Sun Microsystems and Google have formed a software alliance to take on Microsoft.
An agreement between the pair will make it easier for millions of users to freely obtain the Google Toolbar and the OpenOffice.org office suite, which is an open-source rival to Microsoft’s Office suite.
The partners will also jointly promote Sun's Java software for the desktop, which rivals Microsoft's desktop technology.
Java software for the desktop, also known as the Java Runtime Environment (JRE), needs to be installed on a machine in order for it to run Java-based applications. Over 700 million desktop users already use Java technology, according to Sun.
Sun will include the Google Toolbar as an option for consumer downloads of the Java Runtime Environment and the companies have agreed to explore opportunities to promote and enhance OpenOffice.org.
The agreement fell short of earlier expectations that the two companies would jointly promote and sell Sun’s more feature-rich Star Office 8 suite, which has just been launched and is much cheaper than Microsoft’s Office.
Scott McNealy, chief executive officer of Sun Microsystems, said, "Working with Google will make our technologies available more broadly, increase options for users, lower barriers and expand participation worldwide.
“Free and open-source technologies, such as OpenOffice.org, the OpenSolaris operating system and Java, have never been safer or offered more choices.”

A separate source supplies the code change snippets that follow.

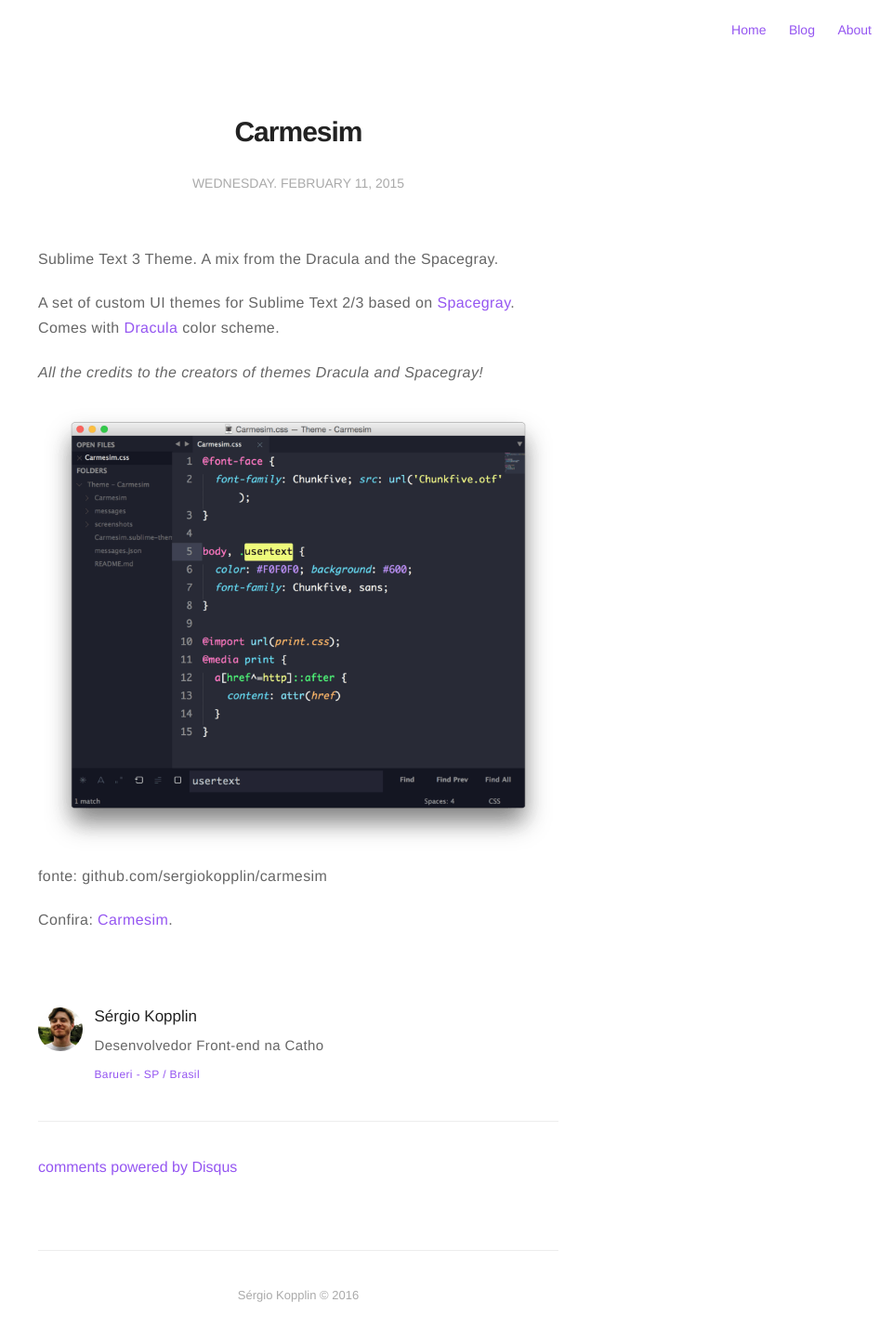
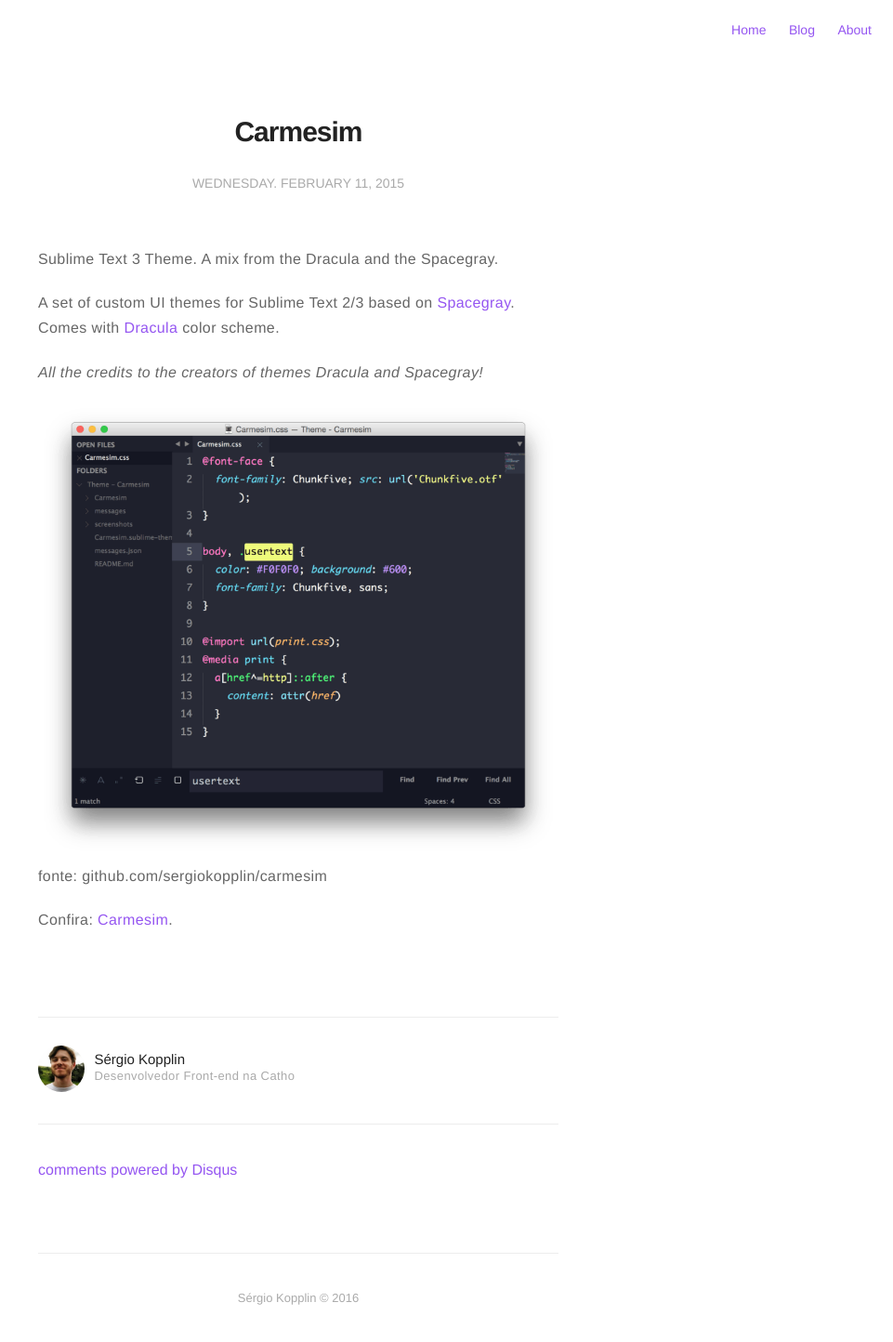
Before and after one commit to maria-oszlop/projekt, a Jekyll site: the page built from _posts/2015-02-11-carmesim.markdown, in a window 1280 px wide. Shown: the whole page at 93% size, without its empty margins (319-1280 px from the left). Built offline with Jekyll 4.4.1, drawn with Linux system fonts in a browser that asks for light colours; comment, search, counter and statistics services are not loaded.

Commit message:
adding class to post title

```diff
--- a/_includes/main.css
+++ b/_includes/main.css
@@ -365,7 +365,7 @@
   white-space: pre;
   overflow: auto;
   background: #fff;
-  border: 1px solid #dbddde;
+  border: 1px solid #ededed;
   border-radius: 2px;
 }
 .site-wrapper {
@@ -522,7 +522,7 @@
 .post {
   margin-top: 125px;
 }
-.post h1 {
+.post h1.post__title {
   text-align: center;
   margin-bottom: 3rem;
 }
@@ -600,10 +600,11 @@
   padding: 40px 0;
 }
 .author {
-  padding: 4rem 0 4rem;
+  padding: 3rem 0;
   border-bottom: 1px solid #ededed;
+  border-top: 1px solid #ededed;
   max-width: 100%;
-  margin: 40px auto 0;
+  margin: 9rem auto 0;
 }
 @media only screen and (max-width: 400px) {
   .author {
@@ -616,33 +617,33 @@
   }
 }
 .author .author__picture {
-  max-width: 85%;
+  width: 90%;
   border-radius: 100%;
 }
 @media only screen and (max-width: 400px) {
   .author .author__picture {
-    max-width: 33%;
+    width: 33%;
   }
 }
 @media only screen and (min-width: 400px) and (max-width: 1050px) {
   .author .author__picture {
-    max-width: 33%;
+    width: 33%;
   }
 }
 .author .author__name {
-  font-size: 1.7rem;
+  font-size: 1.5rem;
   font-family: "Helvetica Neue", Helvetica, Arial, sans-serif;
   font-weight: 500;
-  margin: 0;
+  margin: 6px 0 0;
 }
 .author .author__bio {
   font-family: "Helvetica Neue", Helvetica, Arial, sans-serif;
   font-weight: 300;
-  color: #666;
-  font-size: 1.5rem;
+  color: #aaa;
+  font-size: 1.3rem;
   text-align: justify;
   line-height: 1.5;
-  margin: 1rem 0 0;
+  margin: 0;
 }
 @media only screen and (max-width: 400px) {
   .author .author__bio {
--- a/_layouts/post.html
+++ b/_layouts/post.html
@@ -5,7 +5,7 @@
 
 {% include header.html %}
 
-<h1>{{ page.title }}</h1>
+<h1 class="post__title">{{ page.title }}</h1>
 
 <span><time datetime="{{ page.date | date:"%d-%m-%Y" }}">{{ page.date | date: "%A. %B %d, %Y" }}</time></span>
 
@@ -19,8 +19,6 @@
     <div class="author__right">
         <h4 class="author__name">{{ site.name }}</h4>
         <p class="author__bio">{{ site.bio }}</p>
-        <p class="author__marker"><a href="http://google.com.br/search?q=barueri" target="_blank">Barueri - SP / Brasil</a></p>
-        <p class="author__email"><a href="mailto:{{ site.email }}">{{ site.email }}</a></p>
     </div>
 </section>
 
--- a/src/styles/base/_general.styl
+++ b/src/styles/base/_general.styl
@@ -94,7 +94,7 @@
 	white-space pre
 	overflow auto
 	background #fff
-	border 1px solid #dbddde
+	border 1px solid epsilon
 	border-radius 2px
 
 .site-wrapper
```
Also changed, not shown: assets/styles/main.css (+13 -12 lines).
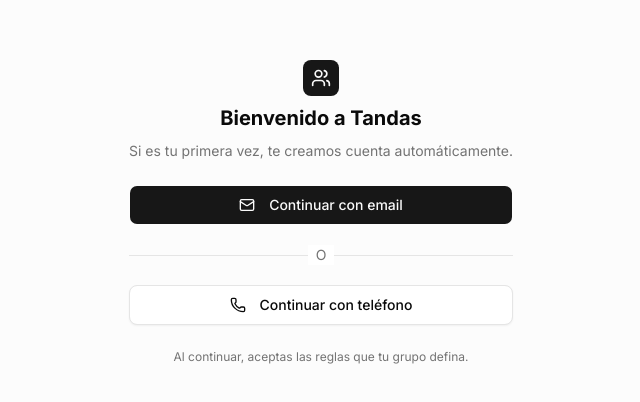
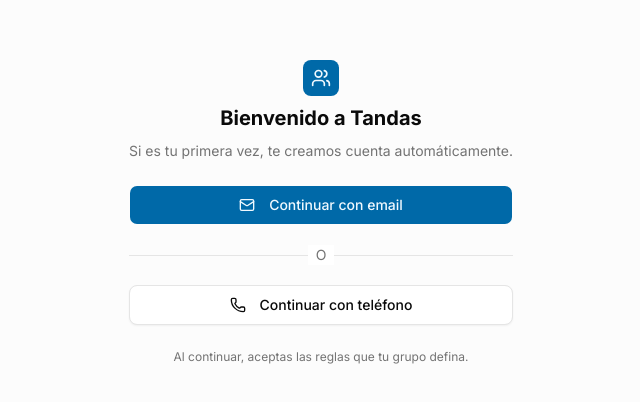
Before and after one commit to josejmizrahi/tandas, a Next.js app: page /login in a window 1280 px wide. Shown: the part 188-590 px from the top of the page, without its empty margins (319-959 px from the left). Built offline with nearby package versions, Linux system fonts and the light colour scheme.

Commit message:
chore(ui): apply shadcn preset b5JNeciq8
Theme: primary -> blue (oklch 0.5 0.134 242.749 light, 0.443 0.11 240.79 dark).
20+ ui components re-installed by registry. Brand tokens preserved.

```diff
--- a/app/globals.css
+++ b/app/globals.css
@@ -53,10 +53,10 @@
   --card-foreground: oklch(0.145 0 0);
   --popover: oklch(1 0 0);
   --popover-foreground: oklch(0.145 0 0);
-  --primary: oklch(0.205 0 0);
-  --primary-foreground: oklch(0.985 0 0);
-  --secondary: oklch(0.97 0 0);
-  --secondary-foreground: oklch(0.205 0 0);
+  --primary: oklch(0.5 0.134 242.749);
+  --primary-foreground: oklch(0.977 0.013 236.62);
+  --secondary: oklch(0.967 0.001 286.375);
+  --secondary-foreground: oklch(0.21 0.006 285.885);
   --muted: oklch(0.97 0 0);
   --muted-foreground: oklch(0.556 0 0);
   --accent: oklch(0.97 0 0);
@@ -65,16 +65,16 @@
   --border: oklch(0.922 0 0);
   --input: oklch(0.922 0 0);
   --ring: oklch(0.708 0 0);
-  --chart-1: oklch(0.87 0 0);
-  --chart-2: oklch(0.556 0 0);
-  --chart-3: oklch(0.439 0 0);
-  --chart-4: oklch(0.371 0 0);
-  --chart-5: oklch(0.269 0 0);
+  --chart-1: oklch(0.828 0.111 230.318);
+  --chart-2: oklch(0.685 0.169 237.323);
+  --chart-3: oklch(0.588 0.158 241.966);
+  --chart-4: oklch(0.5 0.134 242.749);
+  --chart-5: oklch(0.443 0.11 240.79);
   --radius: 0.625rem;
   --sidebar: oklch(0.985 0 0);
   --sidebar-foreground: oklch(0.145 0 0);
-  --sidebar-primary: oklch(0.205 0 0);
-  --sidebar-primary-foreground: oklch(0.985 0 0);
+  --sidebar-primary: oklch(0.588 0.158 241.966);
+  --sidebar-primary-foreground: oklch(0.977 0.013 236.62);
   --sidebar-accent: oklch(0.97 0 0);
   --sidebar-accent-foreground: oklch(0.205 0 0);
   --sidebar-border: oklch(0.922 0 0);
@@ -90,9 +90,9 @@
   --card-foreground: oklch(0.985 0 0);
   --popover: oklch(0.205 0 0);
   --popover-foreground: oklch(0.985 0 0);
-  --primary: oklch(0.922 0 0);
-  --primary-foreground: oklch(0.205 0 0);
-  --secondary: oklch(0.269 0 0);
+  --primary: oklch(0.443 0.11 240.79);
+  --primary-foreground: oklch(0.977 0.013 236.62);
+  --secondary: oklch(0.274 0.006 286.033);
   --secondary-foreground: oklch(0.985 0 0);
   --muted: oklch(0.269 0 0);
   --muted-foreground: oklch(0.708 0 0);
@@ -102,15 +102,15 @@
   --border: oklch(1 0 0 / 10%);
   --input: oklch(1 0 0 / 15%);
   --ring: oklch(0.556 0 0);
-  --chart-1: oklch(0.87 0 0);
-  --chart-2: oklch(0.556 0 0);
-  --chart-3: oklch(0.439 0 0);
-  --chart-4: oklch(0.371 0 0);
-  --chart-5: oklch(0.269 0 0);
+  --chart-1: oklch(0.828 0.111 230.318);
+  --chart-2: oklch(0.685 0.169 237.323);
+  --chart-3: oklch(0.588 0.158 241.966);
+  --chart-4: oklch(0.5 0.134 242.749);
+  --chart-5: oklch(0.443 0.11 240.79);
   --sidebar: oklch(0.205 0 0);
   --sidebar-foreground: oklch(0.985 0 0);
-  --sidebar-primary: oklch(0.488 0.243 264.376);
-  --sidebar-primary-foreground: oklch(0.985 0 0);
+  --sidebar-primary: oklch(0.685 0.169 237.323);
+  --sidebar-primary-foreground: oklch(0.293 0.066 243.157);
   --sidebar-accent: oklch(0.269 0 0);
   --sidebar-accent-foreground: oklch(0.985 0 0);
   --sidebar-border: oklch(1 0 0 / 10%);
```
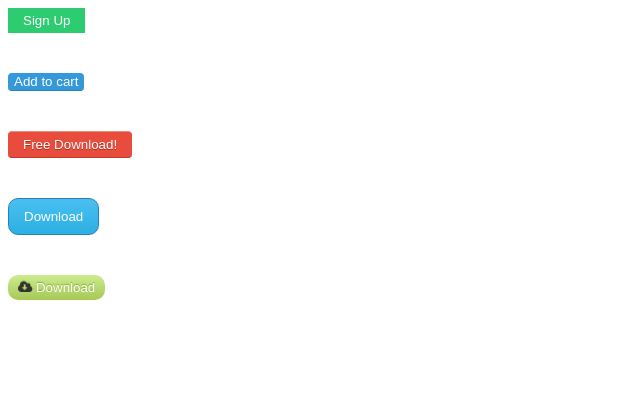
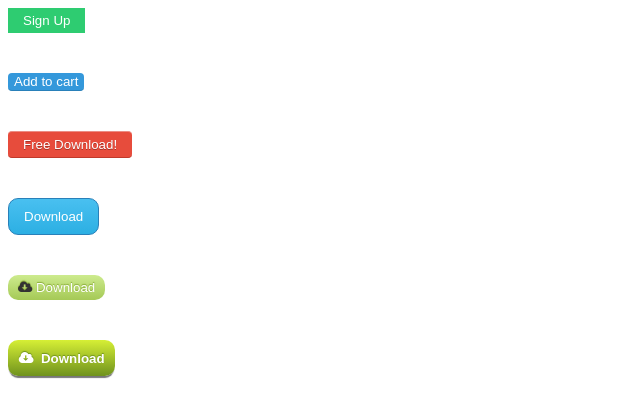
Before and after one commit to 16WDWE02/buttons, a plain HTML site: page index.html in a window 1280 px wide. Shown: the whole page, without its empty margins (0-640 px from the left). Drawn offline with Linux system fonts and the light colour scheme.

Commit message:
Add extra button

```diff
--- a/css/styles.css
+++ b/css/styles.css
@@ -77,3 +77,31 @@ button {
 #five i {
 	color: #333333;
 }
+
+#six {
+	background: #d6ef35; /* Old browsers */
+background: -moz-linear-gradient(top, #d6ef35 0%, #6f921d 100%); /* FF3.6+ */
+background: -webkit-gradient(linear, left top, left bottom, color-stop(0%,#d6ef35), color-stop(100%,#6f921d)); /* Chrome,Safari4+ */
+background: -webkit-linear-gradient(top, #d6ef35 0%,#6f921d 100%); /* Chrome10+,Safari5.1+ */
+background: -o-linear-gradient(top, #d6ef35 0%,#6f921d 100%); /* Opera 11.10+ */
+background: -ms-linear-gradient(top, #d6ef35 0%,#6f921d 100%); /* IE10+ */
+background: linear-gradient(to bottom, #d6ef35 0%,#6f921d 100%); /* W3C */
+filter: progid:DXImageTransform.Microsoft.gradient( startColorstr='#d6ef35', endColorstr='#6f921d',GradientType=0 ); /* IE6-9 */
+font-weight: 600;
+color: #fff;
+text-shadow: 0 -1px 1px #6F921D;
+border-radius: 10px;
+box-shadow: 0 3px 1px -1px #777;
+border: none;
+	cursor: pointer;
+	display: block;
+	padding: .8em;
+	outline: none;
+}
+
+#six:before {
+	content: '\f0ed';
+	font-family: FontAwesome;
+	display: inline;
+	margin-right: .6em;
+}
--- a/index.html
+++ b/index.html
@@ -14,6 +14,7 @@
 		<button id="three">Free Download!</button>
 		<button id="four">Download</button>
 		<button id="five"><i class="fa fa-cloud-download"></i> Download</button>
+		<button id="six">Download</button>
 
 	</body>
 </html>
```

Eric Schmidt, chief executive officer of Google, said, "Google and Java are two of the most widely recognised technology brands. The Google Toolbar offers useful internet search services while Java enables richer interactive content. We look forward to exploring other related areas of collaboration."